  • 6. 6 The Nature of MotivationThe Assumption ofContent and Process Content Theories of Motivation Theories that explain work motivation in terms of what arouses, energizes, or initiates employee behavior. Process Theories of Motivation Theories that explain work motivation by how employee behavior is initiated, redirected, and halted.
  • 7. 7 The Hierarchy-of-Needs TheoryThe Maslow Theory Maslow’s theory rests on a number of basic assumptions:  Lower-level needs must be satisfied before higher- level needs become motivators  A need that is satisfied no longer serves as a motivator  There are more ways to satisfy higher-level than there are ways to satisfy lower-level needs
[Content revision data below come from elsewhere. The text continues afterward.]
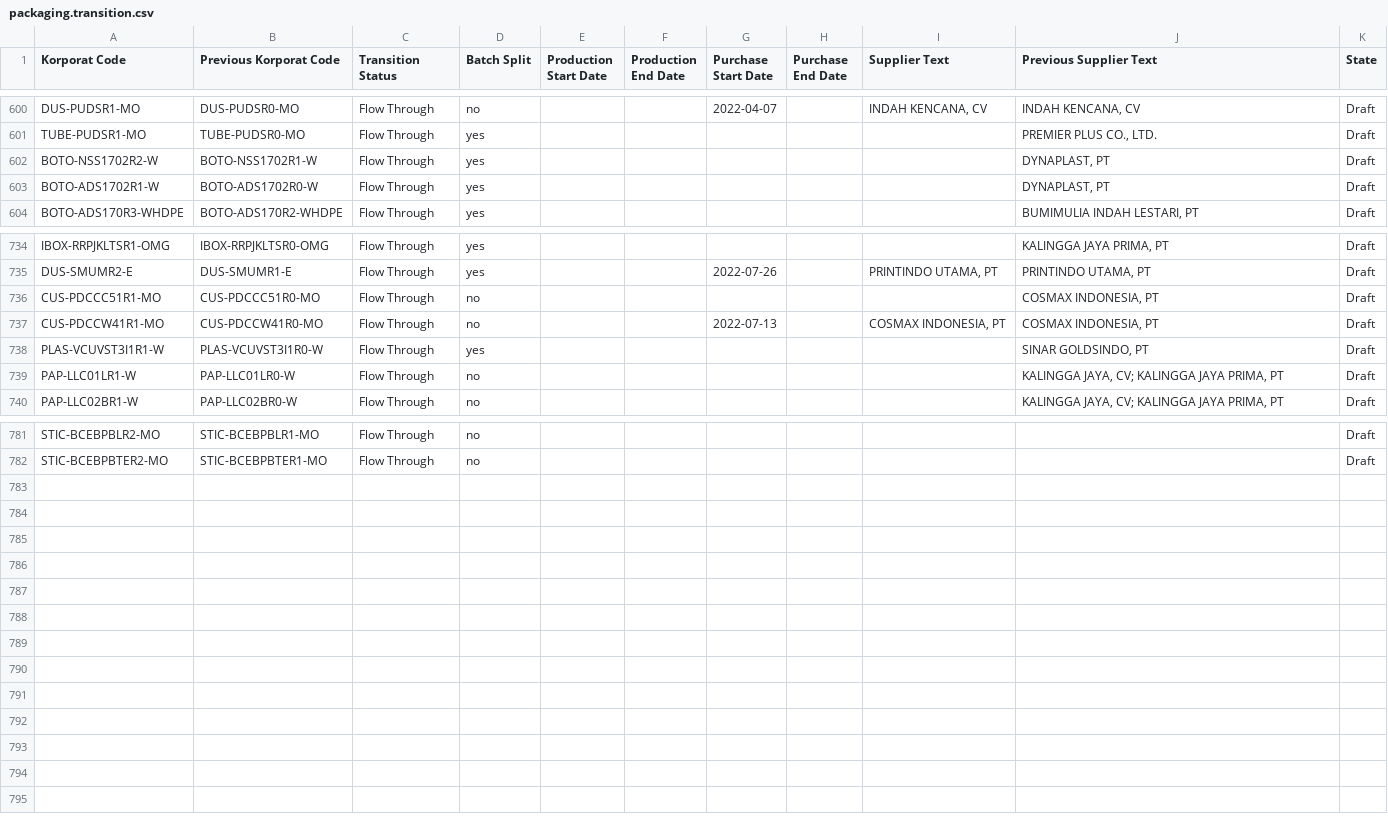
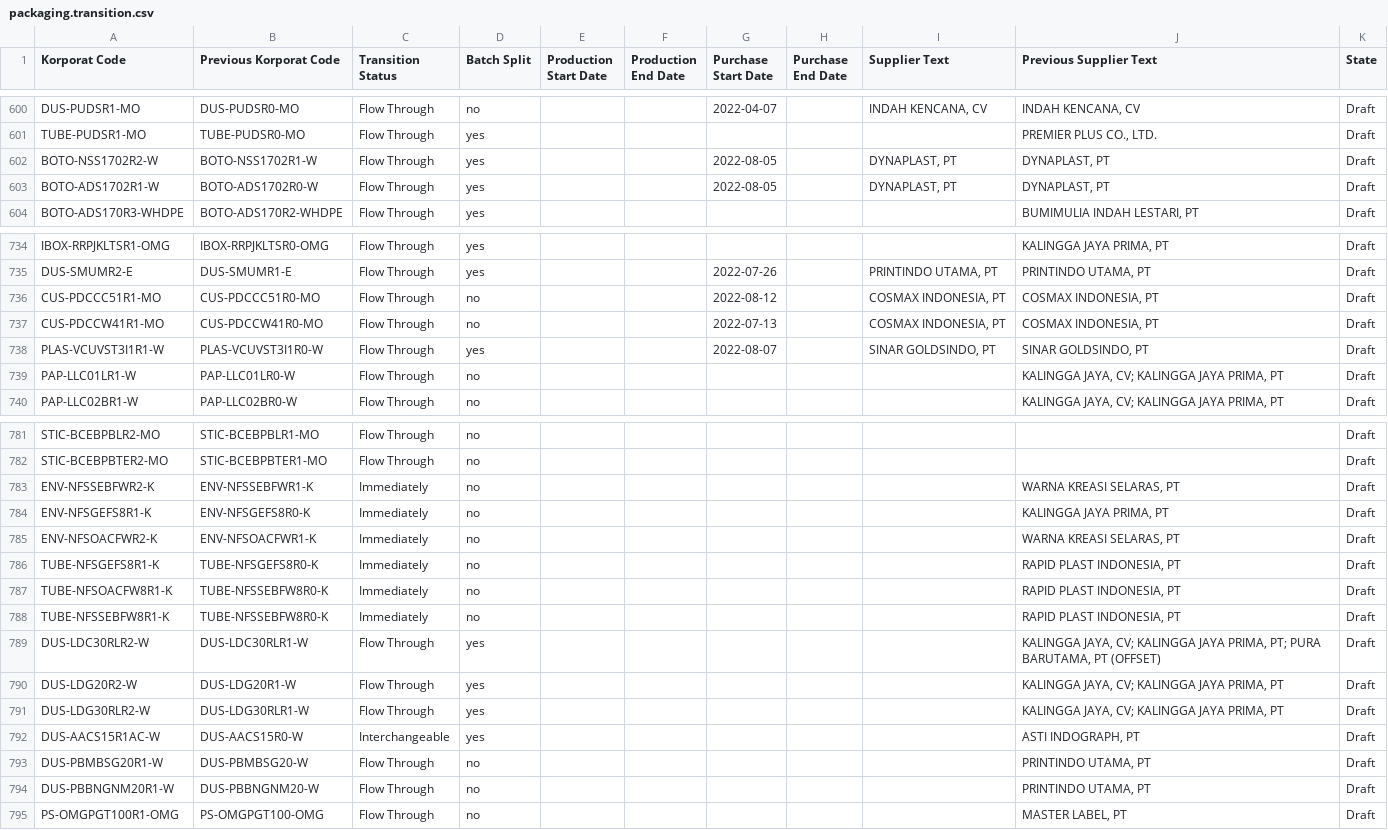
Before and after one commit to adminppl/Files, a CSV file: PARAGON/FM/packaging.transition.csv, drawn as a sheet; only a part is shown, gaps mark what is left out; the diff covers the shown part only.

```diff
--- a/PARAGON/FM/packaging.transition.csv
+++ b/PARAGON/FM/packaging.transition.csv
@@ -601,4 +601,4 @@
 "TUBE-PUDSR1-MO","TUBE-PUDSR0-MO","Flow Through","yes","","","","","","PREMIER PLUS CO., LTD.","Draft"
-"BOTO-NSS1702R2-W","BOTO-NSS1702R1-W","Flow Through","yes","","","","","","DYNAPLAST, PT","Draft"
-"BOTO-ADS1702R1-W","BOTO-ADS1702R0-W","Flow Through","yes","","","","","","DYNAPLAST, PT","Draft"
+"BOTO-NSS1702R2-W","BOTO-NSS1702R1-W","Flow Through","yes","","","2022-08-05","","DYNAPLAST, PT","DYNAPLAST, PT","Draft"
+"BOTO-ADS1702R1-W","BOTO-ADS1702R0-W","Flow Through","yes","","","2022-08-05","","DYNAPLAST, PT","DYNAPLAST, PT","Draft"
 "BOTO-ADS170R3-WHDPE","BOTO-ADS170R2-WHDPE","Flow Through","yes","","","","","","BUMIMULIA INDAH LESTARI, PT","Draft"
@@ -735,5 +735,5 @@
 "DUS-SMUMR2-E","DUS-SMUMR1-E","Flow Through","yes","","","2022-07-26","","PRINTINDO UTAMA, PT","PRINTINDO UTAMA, PT","Draft"
-"CUS-PDCCC51R1-MO","CUS-PDCCC51R0-MO","Flow Through","no","","","","","","COSMAX INDONESIA, PT","Draft"
+"CUS-PDCCC51R1-MO","CUS-PDCCC51R0-MO","Flow Through","no","","","2022-08-12","","COSMAX INDONESIA, PT","COSMAX INDONESIA, PT","Draft"
 "CUS-PDCCW41R1-MO","CUS-PDCCW41R0-MO","Flow Through","no","","","2022-07-13","","COSMAX INDONESIA, PT","COSMAX INDONESIA, PT","Draft"
-"PLAS-VCUVST3I1R1-W","PLAS-VCUVST3I1R0-W","Flow Through","yes","","","","","","SINAR GOLDSINDO, PT","Draft"
+"PLAS-VCUVST3I1R1-W","PLAS-VCUVST3I1R0-W","Flow Through","yes","","","2022-08-07","","SINAR GOLDSINDO, PT","SINAR GOLDSINDO, PT","Draft"
 "PAP-LLC01LR1-W","PAP-LLC01LR0-W","Flow Through","no","","","","","","KALINGGA JAYA, CV; KALINGGA JAYA PRIMA, PT","Draft"
@@ -782 +782,14 @@
 "STIC-BCEBPBTER2-MO","STIC-BCEBPBTER1-MO","Flow Through","no","","","","","","","Draft"
+"ENV-NFSSEBFWR2-K","ENV-NFSSEBFWR1-K","Immediately","no","","","","","","WARNA KREASI SELARAS, PT","Draft"
+"ENV-NFSGEFS8R1-K","ENV-NFSGEFS8R0-K","Immediately","no","","","","","","KALINGGA JAYA PRIMA, PT","Draft"
+"ENV-NFSOACFWR2-K","ENV-NFSOACFWR1-K","Immediately","no","","","","","","WARNA KREASI SELARAS, PT","Draft"
+"TUBE-NFSGEFS8R1-K","TUBE-NFSGEFS8R0-K","Immediately","no","","","","","","RAPID PLAST INDONESIA, PT","Draft"
+"TUBE-NFSOACFW8R1-K","TUBE-NFSSEBFW8R0-K","Immediately","no","","","","","","RAPID PLAST INDONESIA, PT","Draft"
+"TUBE-NFSSEBFW8R1-K","TUBE-NFSSEBFW8R0-K","Immediately","no","","","","","","RAPID PLAST INDONESIA, PT","Draft"
+"DUS-LDC30RLR2-W","DUS-LDC30RLR1-W","Flow Through","yes","","","","","","KALINGGA JAYA, CV; KALINGGA JAYA PRIMA, PT; PURA BARUTAMA, PT (OFFSET)","Draft"
+"DUS-LDG20R2-W","DUS-LDG20R1-W","Flow Through","yes","","","","","","KALINGGA JAYA, CV; KALINGGA JAYA PRIMA, PT","Draft"
+"DUS-LDG30RLR2-W","DUS-LDG30RLR1-W","Flow Through","yes","","","","","","KALINGGA JAYA, CV; KALINGGA JAYA PRIMA, PT","Draft"
+"DUS-AACS15R1AC-W","DUS-AACS15R0-W","Interchangeable","yes","","","","","","ASTI INDOGRAPH, PT","Draft"
+"DUS-PBMBSG20R1-W","DUS-PBMBSG20-W","Flow Through","no","","","","","","PRINTINDO UTAMA, PT","Draft"
+"DUS-PBBNGNM20R1-W","DUS-PBBNGNM20-W","Flow Through","no","","","","","","PRINTINDO UTAMA, PT","Draft"
+"PS-OMGPGT100R1-OMG","PS-OMGPGT100-OMG","Flow Through","no","","","","","","MASTER LABEL, PT","Draft"
```
Also changed, not shown: 5 edited cells elsewhere in this file, PARAGON/FM/mps lt.csv, PARAGON/FM/shelf life.csv, 1 other file.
  • 8. 8 Maslow’s Need Hierarchy Desires to reach one’s full potential, Self-Actualization to become every thing one is capable Needs of becoming as a human being. Esteem Needs Needs for power and status. Desires to interact and affiliate with Social Needs others and to feel wanted by others. Desires for security, stability, and Safety Needs the absence of pain. Basic physical needs for water, Physiological Needs food, clothing, and shelter.Adapted from Figure 12–2: Maslow’s Need Hierarchy McGraw-Hill/Irwin © 2006 The McGraw-Hill Companies, Inc. All rights reserved.
  • 9. 9 The Hierarchy-of-Needs TheoryInternational Findingson Maslow’s Theory With some minor modification researchers examined the need satisfaction and need importance of the four highest-level needs in the Maslow hierarch Esteem needs were divided into two groups:  Esteem – including needs for self-esteem and prestige  Autonomy – including desires for authority and opportunities for independent thought and action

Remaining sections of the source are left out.